- _Brief_: Each line of the records below that includes "social" adds one to the count; state the final count by itself.

_____

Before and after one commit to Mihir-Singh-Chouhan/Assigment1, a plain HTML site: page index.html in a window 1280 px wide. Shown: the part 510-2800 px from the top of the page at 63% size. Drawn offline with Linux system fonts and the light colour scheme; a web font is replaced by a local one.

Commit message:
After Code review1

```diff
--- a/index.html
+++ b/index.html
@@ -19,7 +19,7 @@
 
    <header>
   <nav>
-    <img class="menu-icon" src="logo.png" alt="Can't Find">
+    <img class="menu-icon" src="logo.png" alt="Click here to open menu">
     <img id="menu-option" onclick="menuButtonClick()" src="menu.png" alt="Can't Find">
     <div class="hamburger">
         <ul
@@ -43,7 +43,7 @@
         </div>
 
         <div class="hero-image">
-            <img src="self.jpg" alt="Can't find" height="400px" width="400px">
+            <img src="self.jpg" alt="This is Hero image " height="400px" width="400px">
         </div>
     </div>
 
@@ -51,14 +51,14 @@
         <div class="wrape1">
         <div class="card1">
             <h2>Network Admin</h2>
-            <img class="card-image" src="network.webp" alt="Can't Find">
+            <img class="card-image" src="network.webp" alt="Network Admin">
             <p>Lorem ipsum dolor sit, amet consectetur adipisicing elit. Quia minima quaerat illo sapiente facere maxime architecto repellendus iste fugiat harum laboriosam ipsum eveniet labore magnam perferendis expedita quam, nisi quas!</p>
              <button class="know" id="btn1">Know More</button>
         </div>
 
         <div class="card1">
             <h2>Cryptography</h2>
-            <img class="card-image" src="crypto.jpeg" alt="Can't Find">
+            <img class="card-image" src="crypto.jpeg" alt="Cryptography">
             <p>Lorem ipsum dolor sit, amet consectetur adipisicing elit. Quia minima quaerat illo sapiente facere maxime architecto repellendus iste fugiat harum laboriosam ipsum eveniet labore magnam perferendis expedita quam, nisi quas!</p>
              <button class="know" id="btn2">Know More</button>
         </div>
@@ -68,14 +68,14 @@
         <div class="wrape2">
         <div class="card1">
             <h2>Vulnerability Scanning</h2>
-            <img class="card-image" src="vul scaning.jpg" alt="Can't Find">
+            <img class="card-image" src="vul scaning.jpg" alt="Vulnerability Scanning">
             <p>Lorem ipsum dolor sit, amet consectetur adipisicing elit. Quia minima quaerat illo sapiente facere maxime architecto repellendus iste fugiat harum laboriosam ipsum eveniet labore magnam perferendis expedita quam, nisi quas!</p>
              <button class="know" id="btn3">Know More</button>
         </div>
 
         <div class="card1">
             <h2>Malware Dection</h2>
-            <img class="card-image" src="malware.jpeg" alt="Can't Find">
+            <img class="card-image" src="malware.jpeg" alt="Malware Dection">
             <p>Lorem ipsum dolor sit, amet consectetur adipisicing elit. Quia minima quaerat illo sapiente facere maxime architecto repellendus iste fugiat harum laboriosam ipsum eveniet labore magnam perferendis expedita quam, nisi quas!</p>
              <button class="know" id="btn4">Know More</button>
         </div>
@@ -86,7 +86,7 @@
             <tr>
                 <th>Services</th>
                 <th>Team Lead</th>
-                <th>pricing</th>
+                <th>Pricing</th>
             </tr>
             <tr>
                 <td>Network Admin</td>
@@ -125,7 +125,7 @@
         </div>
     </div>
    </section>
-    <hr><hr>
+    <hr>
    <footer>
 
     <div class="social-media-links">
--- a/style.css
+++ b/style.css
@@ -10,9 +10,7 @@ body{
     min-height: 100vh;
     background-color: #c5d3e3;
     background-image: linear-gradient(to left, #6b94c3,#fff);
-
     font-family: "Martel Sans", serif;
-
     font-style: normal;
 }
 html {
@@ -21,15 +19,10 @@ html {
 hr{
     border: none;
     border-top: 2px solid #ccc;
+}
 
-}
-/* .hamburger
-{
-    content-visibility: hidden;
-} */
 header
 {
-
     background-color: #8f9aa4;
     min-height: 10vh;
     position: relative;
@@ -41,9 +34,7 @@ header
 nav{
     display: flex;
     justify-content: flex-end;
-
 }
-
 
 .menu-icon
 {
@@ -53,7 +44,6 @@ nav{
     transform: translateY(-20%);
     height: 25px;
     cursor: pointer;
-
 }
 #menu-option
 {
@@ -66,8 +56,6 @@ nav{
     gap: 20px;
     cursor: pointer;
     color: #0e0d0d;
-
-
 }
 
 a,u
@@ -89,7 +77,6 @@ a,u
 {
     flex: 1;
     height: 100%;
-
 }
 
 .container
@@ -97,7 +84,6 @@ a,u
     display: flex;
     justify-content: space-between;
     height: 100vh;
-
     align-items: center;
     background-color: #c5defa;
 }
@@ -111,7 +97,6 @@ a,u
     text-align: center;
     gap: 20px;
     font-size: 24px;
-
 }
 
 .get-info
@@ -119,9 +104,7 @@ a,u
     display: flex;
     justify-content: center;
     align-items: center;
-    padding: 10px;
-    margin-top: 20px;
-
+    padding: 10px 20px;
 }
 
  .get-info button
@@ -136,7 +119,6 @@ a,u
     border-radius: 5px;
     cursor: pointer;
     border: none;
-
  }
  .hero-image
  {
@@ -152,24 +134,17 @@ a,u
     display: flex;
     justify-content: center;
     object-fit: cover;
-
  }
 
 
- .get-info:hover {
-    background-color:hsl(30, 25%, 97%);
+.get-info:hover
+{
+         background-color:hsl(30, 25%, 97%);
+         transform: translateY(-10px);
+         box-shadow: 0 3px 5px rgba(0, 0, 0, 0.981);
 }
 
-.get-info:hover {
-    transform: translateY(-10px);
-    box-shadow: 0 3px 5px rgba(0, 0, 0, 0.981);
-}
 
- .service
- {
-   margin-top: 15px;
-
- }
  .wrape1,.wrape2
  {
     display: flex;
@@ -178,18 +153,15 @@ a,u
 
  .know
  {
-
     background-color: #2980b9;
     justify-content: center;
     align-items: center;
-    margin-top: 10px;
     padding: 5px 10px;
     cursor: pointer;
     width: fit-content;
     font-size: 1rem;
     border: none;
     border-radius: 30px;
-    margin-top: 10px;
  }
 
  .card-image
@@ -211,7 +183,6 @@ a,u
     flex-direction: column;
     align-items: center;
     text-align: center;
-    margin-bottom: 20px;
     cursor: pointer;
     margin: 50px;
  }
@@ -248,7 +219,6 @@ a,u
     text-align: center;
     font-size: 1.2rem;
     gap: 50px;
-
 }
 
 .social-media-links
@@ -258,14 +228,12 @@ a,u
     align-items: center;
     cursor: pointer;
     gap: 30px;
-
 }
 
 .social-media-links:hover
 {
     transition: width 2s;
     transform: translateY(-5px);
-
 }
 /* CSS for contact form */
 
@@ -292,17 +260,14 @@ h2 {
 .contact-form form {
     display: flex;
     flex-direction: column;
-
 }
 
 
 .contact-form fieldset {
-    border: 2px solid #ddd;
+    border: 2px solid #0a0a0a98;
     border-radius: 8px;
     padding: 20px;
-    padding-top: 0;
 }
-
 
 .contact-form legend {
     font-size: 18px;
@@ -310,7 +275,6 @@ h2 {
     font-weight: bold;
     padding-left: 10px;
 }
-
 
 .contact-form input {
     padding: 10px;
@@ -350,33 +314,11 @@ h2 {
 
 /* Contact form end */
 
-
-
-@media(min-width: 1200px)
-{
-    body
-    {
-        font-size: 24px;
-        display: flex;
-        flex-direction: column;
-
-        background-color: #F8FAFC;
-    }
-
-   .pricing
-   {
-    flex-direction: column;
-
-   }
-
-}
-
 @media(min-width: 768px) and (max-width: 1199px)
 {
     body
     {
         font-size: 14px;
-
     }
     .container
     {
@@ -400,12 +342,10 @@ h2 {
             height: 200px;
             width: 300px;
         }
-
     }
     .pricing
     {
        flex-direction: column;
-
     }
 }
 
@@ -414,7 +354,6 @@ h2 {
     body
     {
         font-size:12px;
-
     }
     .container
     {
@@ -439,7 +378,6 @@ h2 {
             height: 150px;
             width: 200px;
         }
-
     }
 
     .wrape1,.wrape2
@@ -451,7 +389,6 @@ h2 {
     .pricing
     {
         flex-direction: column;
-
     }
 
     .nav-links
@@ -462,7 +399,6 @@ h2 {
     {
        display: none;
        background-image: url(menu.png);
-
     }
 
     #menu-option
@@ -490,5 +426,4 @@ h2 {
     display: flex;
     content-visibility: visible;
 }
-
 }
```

_____

- _Expected output_: 3